» WORK REQUEST
Line by line, copy out the entries exactly and leave the pictures behind.

» EXERCISE INPUTS
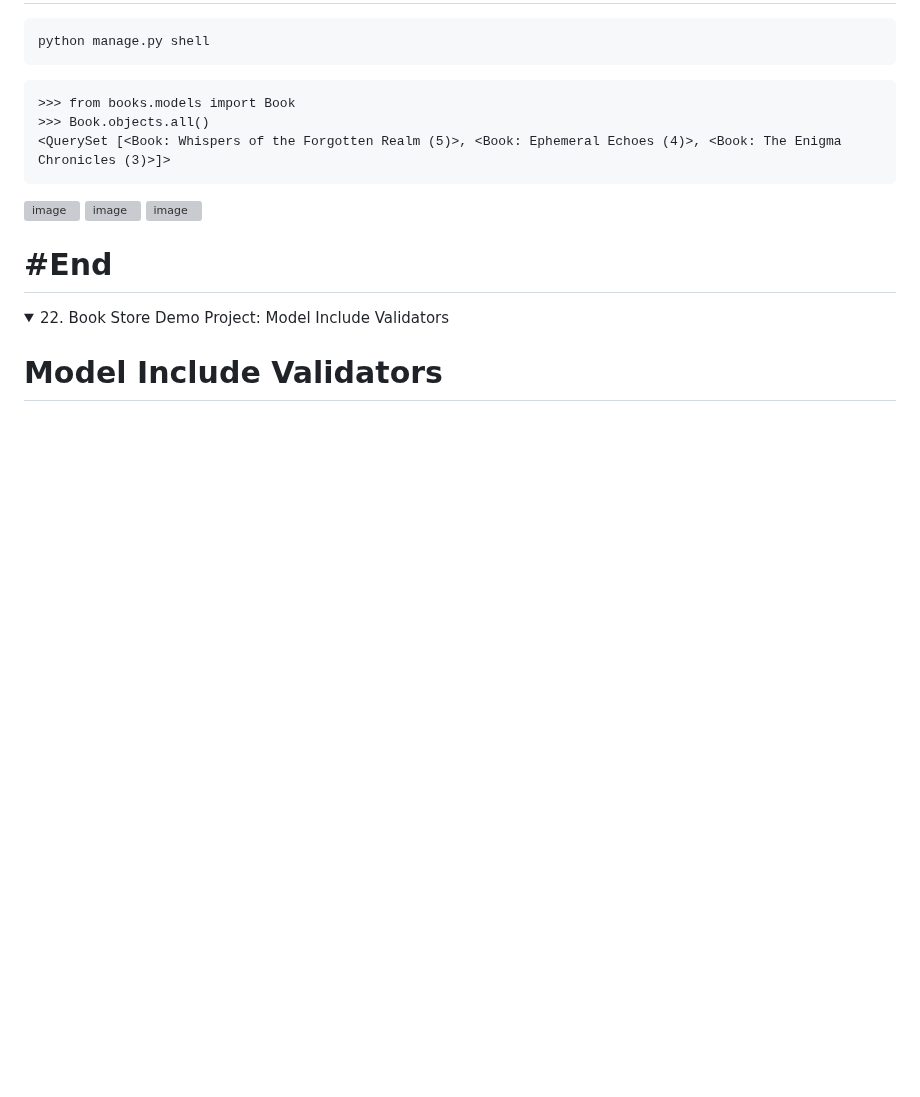
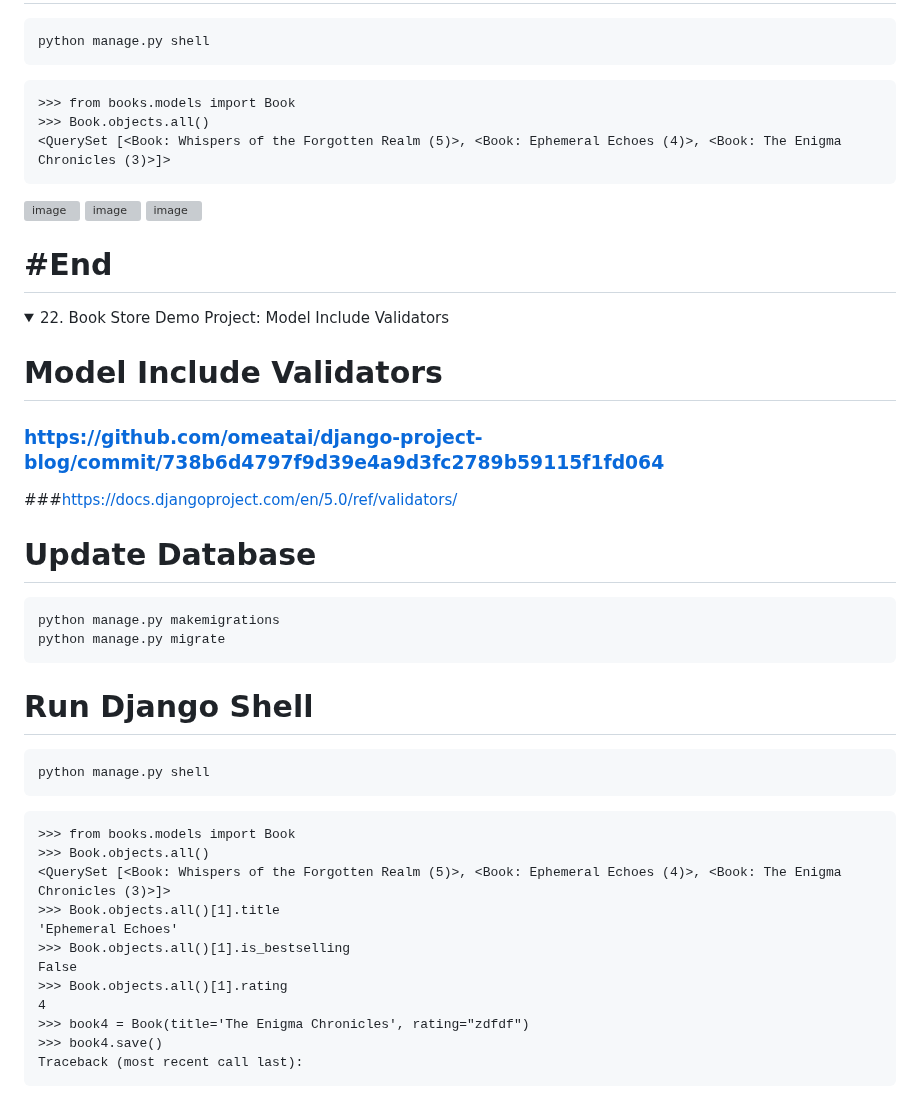
Before and after one commit to omeatai/django-project-blog, a Markdown page: README.md, the part around one of its changes. Rendered like a GitHub page; folded sections open; blank space fills up the shorter version; grey boxes are pictures that could not be loaded.

````diff
--- a/README.md
+++ b/README.md
@@ -472,3 +472,35 @@ python manage.py shell
 
 # Model Include Validators
 
+### [https://github.com/omeatai/django-project-blog/commit/738b6d4797f9d39e4a9d3fc2789b59115f1fd064](https://github.com/omeatai/django-project-blog/commit/738b6d4797f9d39e4a9d3fc2789b59115f1fd064)
+
+###[https://docs.djangoproject.com/en/5.0/ref/validators/](https://docs.djangoproject.com/en/5.0/ref/validators/)
+
+# Update Database
+
+```x
+python manage.py makemigrations
+python manage.py migrate
+```
+
+# Run Django Shell
+
+```x
+python manage.py shell
+```
+
+```x
+>>> from books.models import Book
+>>> Book.objects.all()
+<QuerySet [<Book: Whispers of the Forgotten Realm (5)>, <Book: Ephemeral Echoes (4)>, <Book: The Enigma Chronicles (3)>]>
+>>> Book.objects.all()[1].title
+'Ephemeral Echoes'
+>>> Book.objects.all()[1].is_bestselling
+False
+>>> Book.objects.all()[1].rating
+4
+>>> book4 = Book(title='The Enigma Chronicles', rating="zdfdf")
+>>> book4.save()
+Traceback (most recent call last):
+```
+
````
Also changed, not shown: other parts of README.md (+14 -0 lines).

» YOUR SOLUTION
Before and after one commit to omeatai/django-project-blog, a Markdown page: README.md, the part around one of its changes. Rendered like a GitHub page; folded sections open; blank space fills up the shorter version; grey boxes are pictures that could not be loaded.

````diff
--- a/README.md
+++ b/README.md
@@ -472,3 +472,35 @@ python manage.py shell
 
 # Model Include Validators
 
+### [https://github.com/omeatai/django-project-blog/commit/738b6d4797f9d39e4a9d3fc2789b59115f1fd064](https://github.com/omeatai/django-project-blog/commit/738b6d4797f9d39e4a9d3fc2789b59115f1fd064)
+
+###[https://docs.djangoproject.com/en/5.0/ref/validators/](https://docs.djangoproject.com/en/5.0/ref/validators/)
+
+# Update Database
+
+```x
+python manage.py makemigrations
+python manage.py migrate
+```
+
+# Run Django Shell
+
+```x
+python manage.py shell
+```
+
+```x
+>>> from books.models import Book
+>>> Book.objects.all()
+<QuerySet [<Book: Whispers of the Forgotten Realm (5)>, <Book: Ephemeral Echoes (4)>, <Book: The Enigma Chronicles (3)>]>
+>>> Book.objects.all()[1].title
+'Ephemeral Echoes'
+>>> Book.objects.all()[1].is_bestselling
+False
+>>> Book.objects.all()[1].rating
+4
+>>> book4 = Book(title='The Enigma Chronicles', rating="zdfdf")
+>>> book4.save()
+Traceback (most recent call last):
+```
+
````
Also changed, not shown: other parts of README.md (+14 -0 lines).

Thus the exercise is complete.